START Records

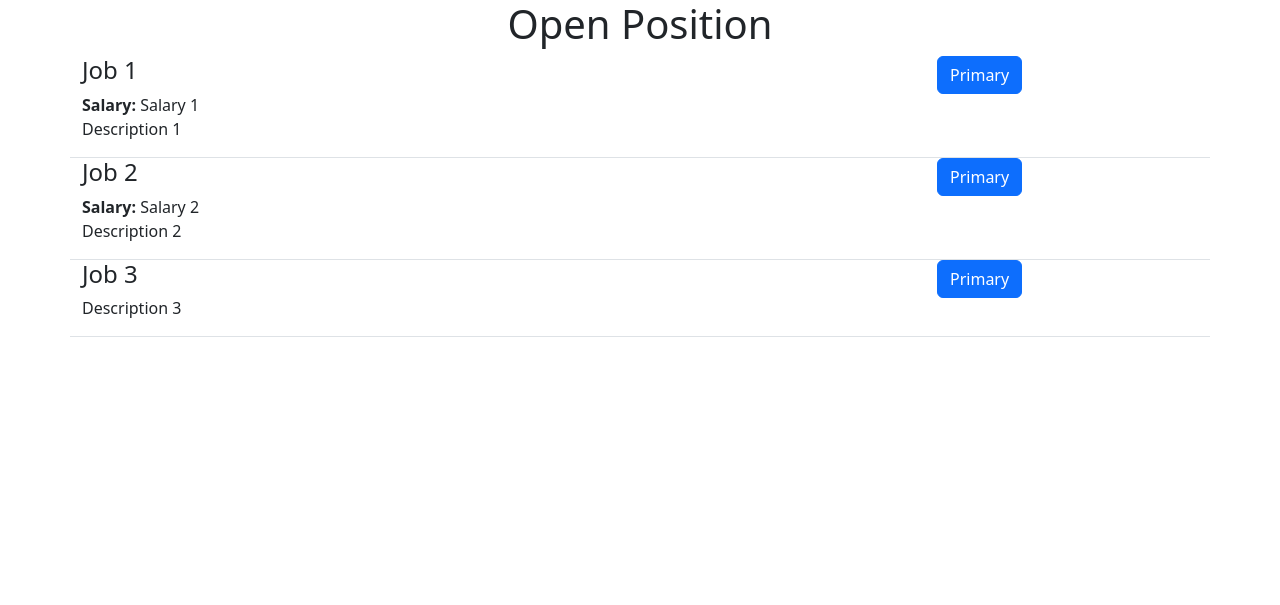
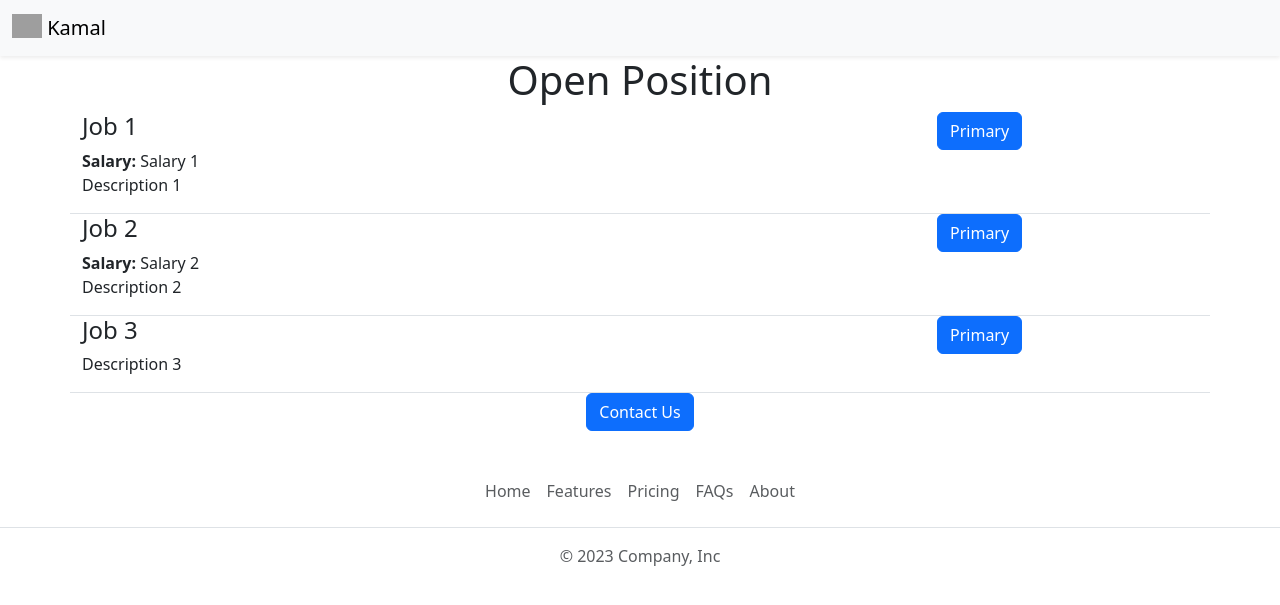
Before and after one commit to kamalchibrani-ai/codespaces-flask-v2, a Flask app: page / in a window 1280 px wide. Shown: the top 605 px of the page. Run offline with Flask 2, Linux system fonts and the light colour scheme; grey boxes are pictures that could not be loaded.

Commit message:
final push

```diff
--- /dev/null
+++ b/templates/footer.html
@@ -0,0 +1,10 @@
+<footer class="py-3 my-4">
+      <ul class="nav justify-content-center border-bottom pb-3 mb-3">
+        <li class="nav-item"><a href="#" class="nav-link px-2 text-body-secondary">Home</a></li>
+        <li class="nav-item"><a href="#" class="nav-link px-2 text-body-secondary">Features</a></li>
+        <li class="nav-item"><a href="#" class="nav-link px-2 text-body-secondary">Pricing</a></li>
+        <li class="nav-item"><a href="#" class="nav-link px-2 text-body-secondary">FAQs</a></li>
+        <li class="nav-item"><a href="#" class="nav-link px-2 text-body-secondary">About</a></li>
+      </ul>
+      <p class="text-center text-body-secondary">© 2023 Company, Inc</p>
+</footer>
--- a/templates/index.html
+++ b/templates/index.html
@@ -8,11 +8,16 @@
 
 
 <body>
+    {% include 'nav_bar.html' %}
     <div class="container">
         <h1 class="text-center">Open Position</h1>
         {% for job in jobs %}
         {% include 'job_item.html' %}
         {% endfor %}
     </div>
+    <div class="container text-center">
+        <a href="mailto:kchibrani@gmail.com?subject=hi%20this%20is%20subject%20&body=this%20is"role="button" class="btn btn-primary">Contact Us</a>
+    </div>
+    {% include 'footer.html' %}
 </body>
 </html>
--- /dev/null
+++ b/templates/nav_bar.html
@@ -0,0 +1,8 @@
+<nav class="navbar bg-body-tertiary shadow-sm">
+    <div class="container-fluid">
+      <a class="navbar-brand" href="#">
+        <img src="https://images.unsplash.com/photo-1549924231-f129b911e442?ixlib=rb-4.0.3&ixid=MnwxMjA3fDB8MHxwaG90by1wYWdlfHx8fGVufDB8fHx8&auto=format&fit=crop&w=1740&q=80" alt="Logo" width="30" height="24" class="d-inline-block align-text-top">
+        Kamal
+      </a>
+    </div>
+  </nav>
```
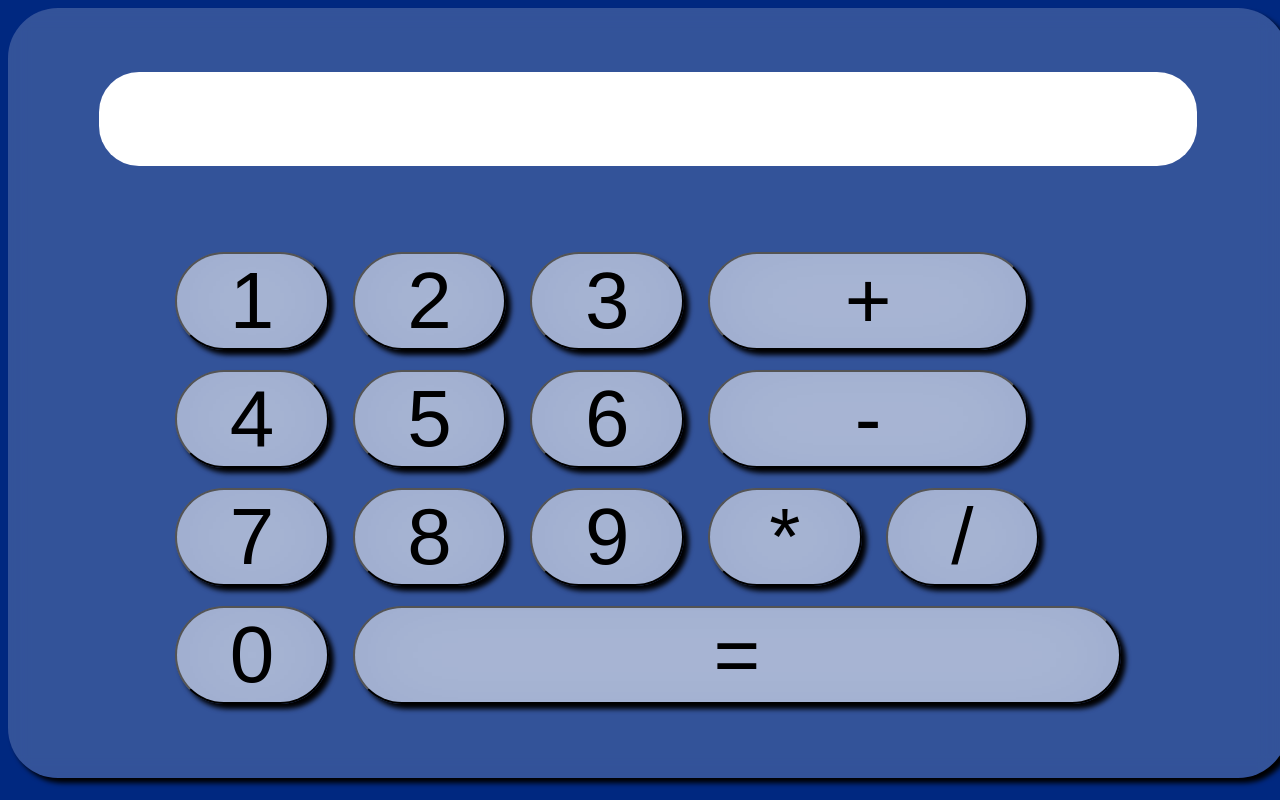
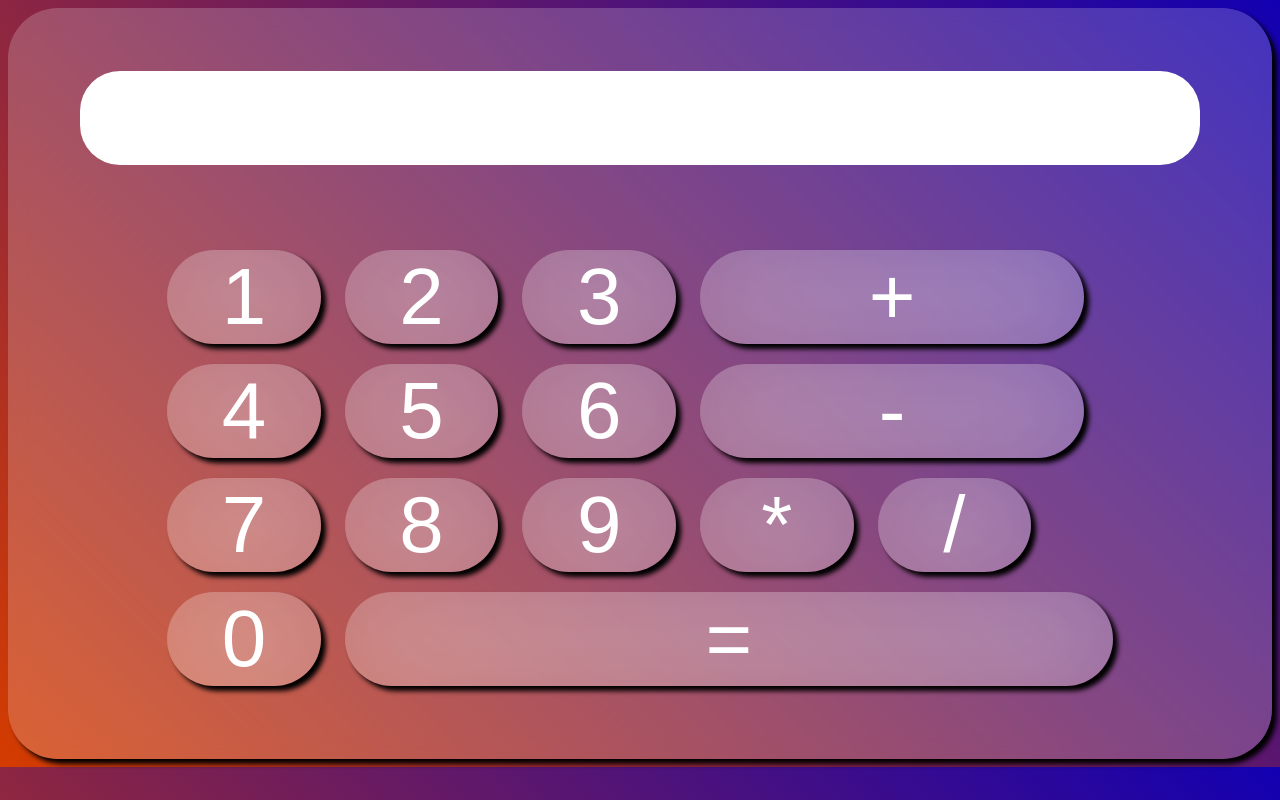
Before and after one commit to Tigran1112/Calculator-tauri, a website: page src/index.html in a window 1280 px wide. Drawn offline with Linux system fonts and the light colour scheme.

Commit message:
poop design

```diff
--- a/src/styles.css
+++ b/src/styles.css
@@ -1,8 +1,6 @@
 body
 {
-  background: #002880;
-  width: 100%;
-  height: 100%;
+  background: linear-gradient(45deg, #d43c00, #1200b1);
   display: flex;
   overflow: hidden;
   justify-content: center;
@@ -13,7 +11,7 @@ body
   background: rgba(255, 255, 255, 0.2);
   backdrop-filter: blur(10px);
   -webkit-backdrop-filter: blur(10px);
-  width: 95%;
+  width: 90%;
   height: 95%;
   padding: 5%;
   border-radius: 50px;
@@ -30,24 +28,37 @@ input
   border: transparent;
   border-radius: 40px;
   margin-bottom: 5%;
+  padding-left: 20px;
+  padding-right: 20px;
 }
 button
 {
-  background: rgba(255, 255, 255, 0.5);
+  outline: none;
+  background: rgba(255, 255, 255, 0.2);
+  color: rgb(255, 255, 255);
   backdrop-filter: blur(50px);
   -webkit-backdrop-filter: blur(10px);
+  border: transparent;
   border-radius: 50px;
   box-shadow: 5px 5px 5px #000;
   margin: 10px;
   font-size: 80px;
   width: 12vw;
+  transition: 0.3s;
 }
-.action
+button:hover
 {
+  font-size: 85px;
+  background: rgba(255, 255, 255, 0.4);
+}
+button:active
+{
+  background: rgba(255, 255, 255, 0.8);
+  color: #000;
 }
 #plus, #minus
 {
-  width: 25vw;
+  width: 30vw;
 }
 #count
 {
```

END Records

To do: Every line of the records above should be reproduced exactly, with no pictures included.

Task answer:
Before and after one commit to kamalchibrani-ai/codespaces-flask-v2, a Flask app: page / in a window 1280 px wide. Shown: the top 605 px of the page. Run offline with Flask 2, Linux system fonts and the light colour scheme; grey boxes are pictures that could not be loaded.

Commit message:
final push

```diff
--- /dev/null
+++ b/templates/footer.html
@@ -0,0 +1,10 @@
+<footer class="py-3 my-4">
+      <ul class="nav justify-content-center border-bottom pb-3 mb-3">
+        <li class="nav-item"><a href="#" class="nav-link px-2 text-body-secondary">Home</a></li>
+        <li class="nav-item"><a href="#" class="nav-link px-2 text-body-secondary">Features</a></li>
+        <li class="nav-item"><a href="#" class="nav-link px-2 text-body-secondary">Pricing</a></li>
+        <li class="nav-item"><a href="#" class="nav-link px-2 text-body-secondary">FAQs</a></li>
+        <li class="nav-item"><a href="#" class="nav-link px-2 text-body-secondary">About</a></li>
+      </ul>
+      <p class="text-center text-body-secondary">© 2023 Company, Inc</p>
+</footer>
--- a/templates/index.html
+++ b/templates/index.html
@@ -8,11 +8,16 @@
 
 
 <body>
+    {% include 'nav_bar.html' %}
     <div class="container">
         <h1 class="text-center">Open Position</h1>
         {% for job in jobs %}
         {% include 'job_item.html' %}
         {% endfor %}
     </div>
+    <div class="container text-center">
+        <a href="mailto:kchibrani@gmail.com?subject=hi%20this%20is%20subject%20&body=this%20is"role="button" class="btn btn-primary">Contact Us</a>
+    </div>
+    {% include 'footer.html' %}
 </body>
 </html>
--- /dev/null
+++ b/templates/nav_bar.html
@@ -0,0 +1,8 @@
+<nav class="navbar bg-body-tertiary shadow-sm">
+    <div class="container-fluid">
+      <a class="navbar-brand" href="#">
+        <img src="https://images.unsplash.com/photo-1549924231-f129b911e442?ixlib=rb-4.0.3&ixid=MnwxMjA3fDB8MHxwaG90by1wYWdlfHx8fGVufDB8fHx8&auto=format&fit=crop&w=1740&q=80" alt="Logo" width="30" height="24" class="d-inline-block align-text-top">
+        Kamal
+      </a>
+    </div>
+  </nav>
```
Before and after one commit to Tigran1112/Calculator-tauri, a website: page src/index.html in a window 1280 px wide. Drawn offline with Linux system fonts and the light colour scheme.

Commit message:
poop design

```diff
--- a/src/styles.css
+++ b/src/styles.css
@@ -1,8 +1,6 @@
 body
 {
-  background: #002880;
-  width: 100%;
-  height: 100%;
+  background: linear-gradient(45deg, #d43c00, #1200b1);
   display: flex;
   overflow: hidden;
   justify-content: center;
@@ -13,7 +11,7 @@ body
   background: rgba(255, 255, 255, 0.2);
   backdrop-filter: blur(10px);
   -webkit-backdrop-filter: blur(10px);
-  width: 95%;
+  width: 90%;
   height: 95%;
   padding: 5%;
   border-radius: 50px;
@@ -30,24 +28,37 @@ input
   border: transparent;
   border-radius: 40px;
   margin-bottom: 5%;
+  padding-left: 20px;
+  padding-right: 20px;
 }
 button
 {
-  background: rgba(255, 255, 255, 0.5);
+  outline: none;
+  background: rgba(255, 255, 255, 0.2);
+  color: rgb(255, 255, 255);
   backdrop-filter: blur(50px);
   -webkit-backdrop-filter: blur(10px);
+  border: transparent;
   border-radius: 50px;
   box-shadow: 5px 5px 5px #000;
   margin: 10px;
   font-size: 80px;
   width: 12vw;
+  transition: 0.3s;
 }
-.action
+button:hover
 {
+  font-size: 85px;
+  background: rgba(255, 255, 255, 0.4);
+}
+button:active
+{
+  background: rgba(255, 255, 255, 0.8);
+  color: #000;
 }
 #plus, #minus
 {
-  width: 25vw;
+  width: 30vw;
 }
 #count
 {
```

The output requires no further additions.